---- Material to process

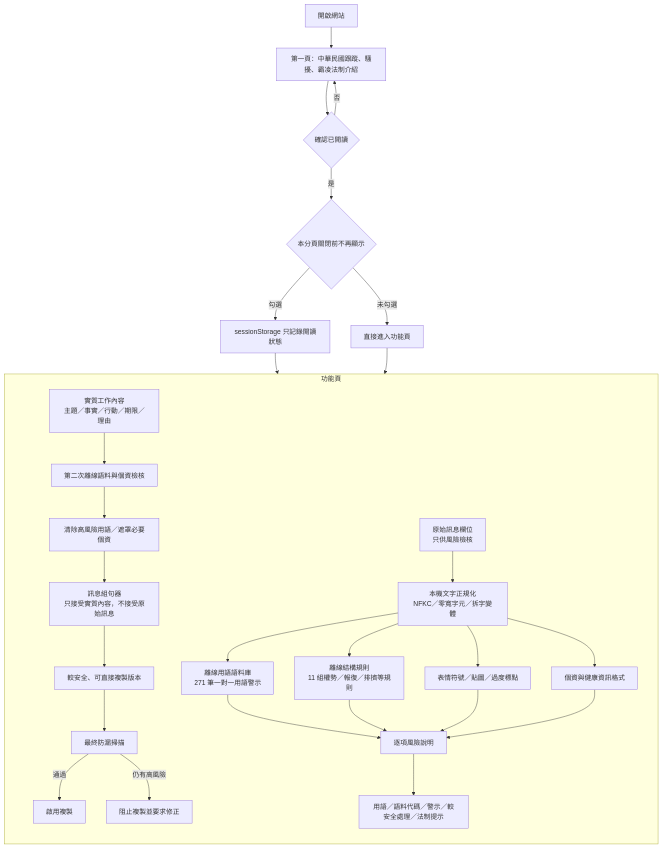
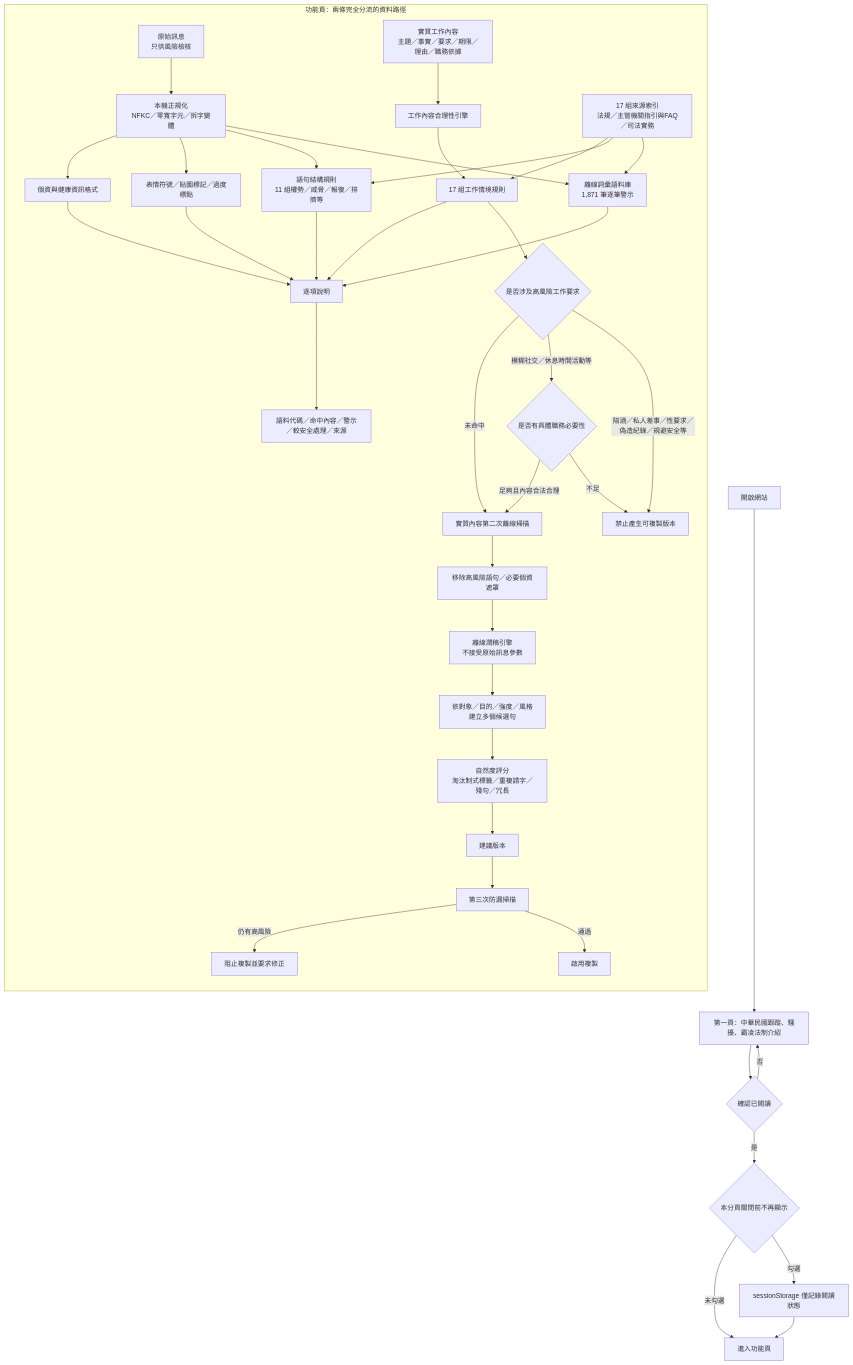
One commit to cat-cookies/respectful-message-guard changed the diagram in ARCHITECTURE.md. Above: the diagram before and after it, drawn with Mermaid. The commit also changed other lines of this file and 13 other files, not shown here.

````diff
--- a/ARCHITECTURE.md
+++ b/ARCHITECTURE.md
@@ -6,34 +7,47 @@
 ```mermaid
 flowchart TD
     A[開啟網站] --> B[第一頁：中華民國跟蹤、騷擾、霸凌法制介紹]
     B --> C{確認已閱讀}
     C -- 否 --> B
     C -- 是 --> D{本分頁關閉前不再顯示}
-    D -->|勾選| E[sessionStorage 只記錄閱讀狀態]
-    D -->|未勾選| F[直接進入功能頁]
-    E --> G
-    F --> G
+    D -->|勾選| E[sessionStorage 僅記錄閱讀狀態]
+    D -->|未勾選| F[進入功能頁]
+    E --> F
 
-    subgraph G[功能頁]
+    subgraph P[功能頁：兩條完全分流的資料路徑]
         direction TB
-        R[原始訊息欄位\n只供風險檢核] --> N[本機文字正規化\nNFKC／零寬字元／拆字變體]
-        N --> C1[離線用語語料庫\n271 筆一對一用語警示]
-        N --> C2[離線結構規則\n11 組權勢／報復／排擠等規則]
-        N --> C3[表情符號／貼圖／過度標點]
-        N --> C4[個資與健康資訊格式]
+        R[原始訊息\n只供風險檢核] --> N[本機正規化\nNFKC／零寬字元／拆字變體]
+        N --> L1[離線詞彙語料庫\n1,871 筆逐筆警示]
+        N --> L2[語句結構規則\n11 組權勢／威脅／報復／排擠等]
+        N --> L3[表情符號／貼圖標記／過度標點]
+        N --> L4[個資與健康資訊格式]
 
-        S[實質工作內容\n主題／事實／行動／期限／理由] --> S1[第二次離線語料與個資檢核]
-        S1 --> S2[清除高風險用語／遮罩必要個資]
-        S2 --> M[訊息組句器\n只接受實質內容，不接受原始訊息]
-        M --> O[較安全、可直接複製版本]
-        O --> F2[最終防漏掃描]
-        F2 -->|通過| COPY[啟用複製]
-        F2 -->|仍有高風險| BLOCK[阻止複製並要求修正]
+        S[實質工作內容\n主題／事實／要求／期限／理由／職務依據] --> W1[工作內容合理性引擎]
+        W1 --> W2[17 組工作情境規則]
+        W2 --> W3{是否涉及高風險工作要求}
+        W3 -->|陪酒／私人差事／性要求／偽造紀錄／規避安全等| BLOCK1[禁止產生可複製版本]
+        W3 -->|模糊社交／休息時間活動等| BASIS{是否有具體職務必要性}
+        BASIS -->|不足| BLOCK1
+        BASIS -->|足夠且內容合法合理| S2[實質內容第二次離線掃描]
+        W3 -->|未命中| S2
 
-        C1 --> W[逐項風險說明]
-        C2 --> W
-        C3 --> W
-        C4 --> W
-        W --> NOTE[用語／語料代碼／警示／較安全處理／法制提示]
+        S2 --> CLEAN[移除高風險語句／必要個資遮罩]
+        CLEAN --> RW[離線潤稿引擎\n不接受原始訊息參數]
+        RW --> CAND[依對象／目的／強度／風格\n建立多個候選句]
+        CAND --> RANK[自然度評分\n淘汰制式標籤／重複請字／殘句／冗長]
+        RANK --> O[建議版本]
+        O --> FINAL[第三次防漏掃描]
+        FINAL -->|通過| COPY[啟用複製]
+        FINAL -->|仍有高風險| BLOCK2[阻止複製並要求修正]
+
+        L1 --> NOTE[逐項說明]
+        L2 --> NOTE
+        L3 --> NOTE
+        L4 --> NOTE
+        W2 --> NOTE
+        SRC[17 組來源索引\n法規／主管機關指引與FAQ／司法實務] --> L1
+        SRC --> L2
+        SRC --> W2
+        NOTE --> EVIDENCE[語料代碼／命中內容／警示／較安全處理／來源]
     end
 ```
````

--------

■ **What you are asked to do**: Print again the lines of the entries above that fall between the line holding "--> L1[離線詞彙語料庫\n1,871 筆逐筆警示]" and the line holding "F2 -->|仍有高風險| BLOCK[阻止複製並要求修正]", inclusive, exactly as they stand.

■ **Answer for this exercise**:
+        N --> L1[離線詞彙語料庫\n1,871 筆逐筆警示]
+        N --> L2[語句結構規則\n11 組權勢／威脅／報復／排擠等]
+        N --> L3[表情符號／貼圖標記／過度標點]
+        N --> L4[個資與健康資訊格式]
 
-        S[實質工作內容\n主題／事實／行動／期限／理由] --> S1[第二次離線語料與個資檢核]
-        S1 --> S2[清除高風險用語／遮罩必要個資]
-        S2 --> M[訊息組句器\n只接受實質內容，不接受原始訊息]
-        M --> O[較安全、可直接複製版本]
-        O --> F2[最終防漏掃描]
-        F2 -->|通過| COPY[啟用複製]
-        F2 -->|仍有高風險| BLOCK[阻止複製並要求修正]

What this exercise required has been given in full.